■ EXERCISE DETAILS:
State how many lines of the listing below include the word "scheme". Give only the number.

■ LISTED ENTRIES:
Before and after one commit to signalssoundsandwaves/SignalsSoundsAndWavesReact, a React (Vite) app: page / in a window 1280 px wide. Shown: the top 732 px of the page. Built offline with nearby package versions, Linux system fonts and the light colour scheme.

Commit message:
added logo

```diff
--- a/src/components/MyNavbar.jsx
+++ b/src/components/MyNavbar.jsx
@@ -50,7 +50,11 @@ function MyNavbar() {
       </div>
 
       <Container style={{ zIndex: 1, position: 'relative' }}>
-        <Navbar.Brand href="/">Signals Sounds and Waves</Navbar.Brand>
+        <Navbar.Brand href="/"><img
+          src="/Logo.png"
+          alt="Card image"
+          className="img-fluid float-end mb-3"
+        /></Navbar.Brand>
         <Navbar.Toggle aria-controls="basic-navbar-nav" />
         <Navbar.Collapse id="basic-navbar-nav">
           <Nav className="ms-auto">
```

* * *

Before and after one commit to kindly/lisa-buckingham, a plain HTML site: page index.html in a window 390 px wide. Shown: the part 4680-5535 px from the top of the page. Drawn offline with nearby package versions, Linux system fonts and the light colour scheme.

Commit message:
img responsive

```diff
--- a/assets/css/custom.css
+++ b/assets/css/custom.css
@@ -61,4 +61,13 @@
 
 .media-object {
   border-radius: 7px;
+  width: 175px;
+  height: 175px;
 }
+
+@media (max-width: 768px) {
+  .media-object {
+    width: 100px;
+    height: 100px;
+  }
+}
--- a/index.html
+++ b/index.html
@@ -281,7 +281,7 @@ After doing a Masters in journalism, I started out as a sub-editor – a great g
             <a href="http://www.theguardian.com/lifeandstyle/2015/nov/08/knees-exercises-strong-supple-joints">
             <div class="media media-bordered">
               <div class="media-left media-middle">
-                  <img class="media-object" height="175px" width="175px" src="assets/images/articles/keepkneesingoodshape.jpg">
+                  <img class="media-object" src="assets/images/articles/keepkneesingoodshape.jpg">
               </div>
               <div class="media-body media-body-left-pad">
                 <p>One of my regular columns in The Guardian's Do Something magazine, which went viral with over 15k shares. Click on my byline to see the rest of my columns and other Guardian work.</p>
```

■ REPLY TO THE TASK:
2